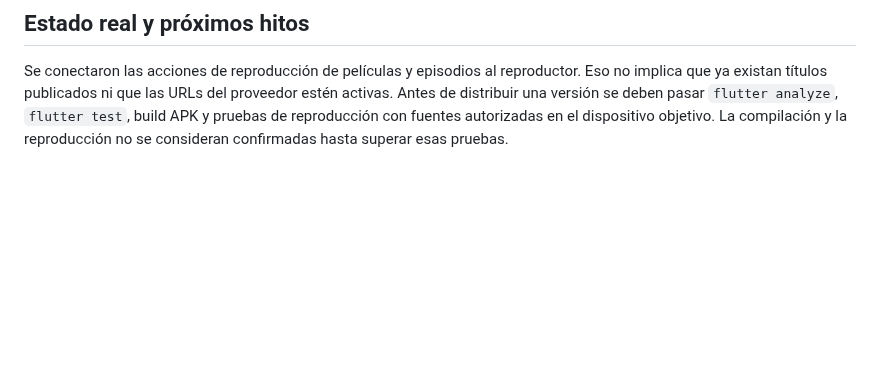
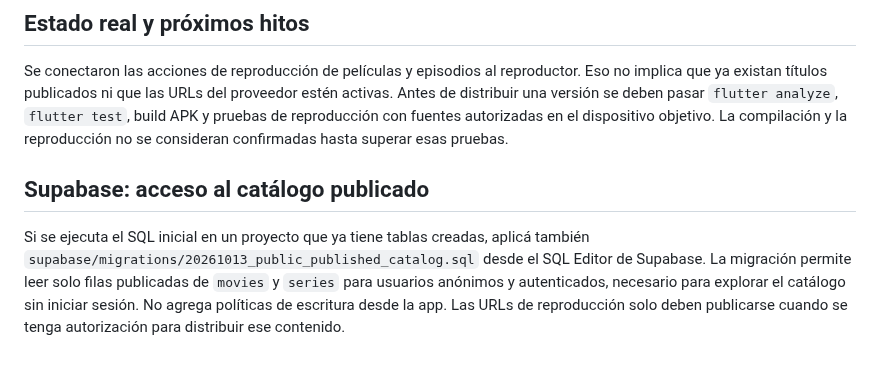
Before and after one commit to matuu250mati/MILTVPLUS, a Markdown page: README.md, the part around the change. GitHub-like rendering; blank space fills up the shorter version.

Commit message:
Document public catalog RLS migration

```diff
--- a/README.md
+++ b/README.md
@@ -54,3 +54,13 @@ El workflow `.github/workflows/build.yml` se ejecuta en cada push a `main` o man
 ## Estado real y próximos hitos
 
 Se conectaron las acciones de reproducción de películas y episodios al reproductor. Eso no implica que ya existan títulos publicados ni que las URLs del proveedor estén activas. Antes de distribuir una versión se deben pasar `flutter analyze`, `flutter test`, build APK y pruebas de reproducción con fuentes autorizadas en el dispositivo objetivo. La compilación y la reproducción no se consideran confirmadas hasta superar esas pruebas.
+
+
+## Supabase: acceso al catálogo publicado
+
+Si se ejecuta el SQL inicial en un proyecto que ya tiene tablas creadas, aplicá también
+`supabase/migrations/20261013_public_published_catalog.sql` desde el SQL Editor de Supabase.
+La migración permite leer solo filas publicadas de `movies` y `series` para usuarios
+anónimos y autenticados, necesario para explorar el catálogo sin iniciar sesión. No agrega
+políticas de escritura desde la app. Las URLs de reproducción solo deben publicarse cuando
+se tenga autorización para distribuir ese contenido.
```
==========
▸ **EXERCISE GOAL**: Return every record above exactly as written, but drop the pictures.

▸ **RESPONSE TO THIS EXERCISE**:
Before and after one commit to matuu250mati/MILTVPLUS, a Markdown page: README.md, the part around the change. GitHub-like rendering; blank space fills up the shorter version.

Commit message:
Document public catalog RLS migration

```diff
--- a/README.md
+++ b/README.md
@@ -54,3 +54,13 @@ El workflow `.github/workflows/build.yml` se ejecuta en cada push a `main` o man
 ## Estado real y próximos hitos
 
 Se conectaron las acciones de reproducción de películas y episodios al reproductor. Eso no implica que ya existan títulos publicados ni que las URLs del proveedor estén activas. Antes de distribuir una versión se deben pasar `flutter analyze`, `flutter test`, build APK y pruebas de reproducción con fuentes autorizadas en el dispositivo objetivo. La compilación y la reproducción no se consideran confirmadas hasta superar esas pruebas.
+
+
+## Supabase: acceso al catálogo publicado
+
+Si se ejecuta el SQL inicial en un proyecto que ya tiene tablas creadas, aplicá también
+`supabase/migrations/20261013_public_published_catalog.sql` desde el SQL Editor de Supabase.
+La migración permite leer solo filas publicadas de `movies` y `series` para usuarios
+anónimos y autenticados, necesario para explorar el catálogo sin iniciar sesión. No agrega
+políticas de escritura desde la app. Las URLs de reproducción solo deben publicarse cuando
+se tenga autorización para distribuir ese contenido.
```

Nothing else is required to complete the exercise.